Wampum Belts

How would you record an agreement you had with someone and make sure that people in the future understood what that agreement entailed? In modern times we would likely write down the details, perhaps in the form of a contract. The tradition of early First Nations was to make a wampum belt that contained symbols representing the event or covenant. Named for the short, tubular shell beads called “wampum,” these belts are sacred to the Indigenous people, as they are a record of their agreements made with European colonial powers.

Wampum belts were first developed by First Nations Peoples to assist community members and Nations in recalling and recording events. Wampum are carved beads made from white and purple edge clams that are woven or strung in a symbolic design or pattern that represents historic events, government agreements, and as a reminder device for oral tradition used in ceremonies. When given for an event to commemorate an agreement, they acted in much the same way that legally binding contracts did for Settler Nations making wampum the essential medium of all peacemaking. Every act of diplomacy had to be carried out through the giving and receiving of wampum. If a message had to be sent, it would be spoken into belts or strings of wampum, which the messenger would present to the recipient.

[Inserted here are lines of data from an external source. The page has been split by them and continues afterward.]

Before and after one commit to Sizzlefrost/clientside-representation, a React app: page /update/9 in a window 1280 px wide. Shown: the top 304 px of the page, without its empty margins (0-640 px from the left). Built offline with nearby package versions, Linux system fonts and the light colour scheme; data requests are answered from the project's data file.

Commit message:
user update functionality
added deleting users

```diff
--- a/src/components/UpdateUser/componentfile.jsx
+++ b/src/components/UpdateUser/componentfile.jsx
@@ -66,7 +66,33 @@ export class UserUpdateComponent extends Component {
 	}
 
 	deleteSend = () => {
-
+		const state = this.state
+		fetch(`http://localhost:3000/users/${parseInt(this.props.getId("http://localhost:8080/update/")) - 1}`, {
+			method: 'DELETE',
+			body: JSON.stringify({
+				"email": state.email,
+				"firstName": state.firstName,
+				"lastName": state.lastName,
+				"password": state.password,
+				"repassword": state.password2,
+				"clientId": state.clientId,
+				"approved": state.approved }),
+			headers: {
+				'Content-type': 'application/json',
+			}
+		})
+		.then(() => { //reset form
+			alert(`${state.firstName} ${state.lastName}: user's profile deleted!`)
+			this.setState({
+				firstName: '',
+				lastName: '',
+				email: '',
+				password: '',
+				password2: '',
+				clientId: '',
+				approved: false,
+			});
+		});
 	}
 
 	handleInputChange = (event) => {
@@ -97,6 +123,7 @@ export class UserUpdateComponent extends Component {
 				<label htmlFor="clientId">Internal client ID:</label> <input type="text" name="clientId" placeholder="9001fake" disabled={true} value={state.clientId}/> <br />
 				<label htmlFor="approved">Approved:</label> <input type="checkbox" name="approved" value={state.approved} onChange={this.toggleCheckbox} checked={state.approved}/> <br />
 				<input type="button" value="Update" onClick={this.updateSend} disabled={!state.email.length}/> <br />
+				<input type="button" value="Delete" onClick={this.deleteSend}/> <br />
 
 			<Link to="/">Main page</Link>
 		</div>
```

Even when people of different nations did not speak the same language, the symbolism of the wampum was understood. For example, Anishinaabe and Haudenosaunee would exchange wampum belts as a peace symbol after a period of war. Similarly, Nations at peace would attach a wampum belt to their canoe when travelling through another Nation’s territory, outlining and reminding them of a specific peace agreement. All who read the wampum would recognize the meaning and allow the visitors safe passage under the wampum covenant.

Before Confederation some groups of Indigenous people, particularly those in the Eastern Woodlands (including, among others, the Haudenosaunee, Mi’kmaq, Ojibwe and Wendat (Huron) peoples) indicated their agreement to certain treaties by presenting long wampum belts to Crown officials. Some examples include the Hiawatha Belt (the belt of the Haudenosaunee) and the Two Row Wampum Belt (Kaswentha).

Hiawatha belt

The Hiawatha belt is a national belt of the Haudenosaunee Confederacy. The belt is named after Hiawatha, an Onondaga who was the Peacemaker’s helper in spreading the good words of Peace. This belt records when five warring nations; the Seneca, Cayuga, Onondaga, Oneida, and Mohawk, buried their weapons of war to live in peace. Each square represents a nation, and the line connects all the nations in peace. The symbols of the Nations are placed in their traditional geographic order from east to west.

Two Row Wampum belt (Kaswentha)

The Two Row Wampum Belt (Kaswentha) of the Haudenosaunee symbolizes an agreement of mutual respect and peace between the Haudenosaunee and European newcomers (initially the Dutch) to North America. The principles were embodied in the belt’s design: two rows of purple wampum beads on a background of white beads represent a canoe and a European ship. The parallel paths represent the rules governing the behaviour of the Indigenous and European peoples. The Kaswentha stipulates that neither group will force their laws, traditions, customs or language on each other, but will coexist peacefully as each group follows their own path.

~ by Marion Thomson Howell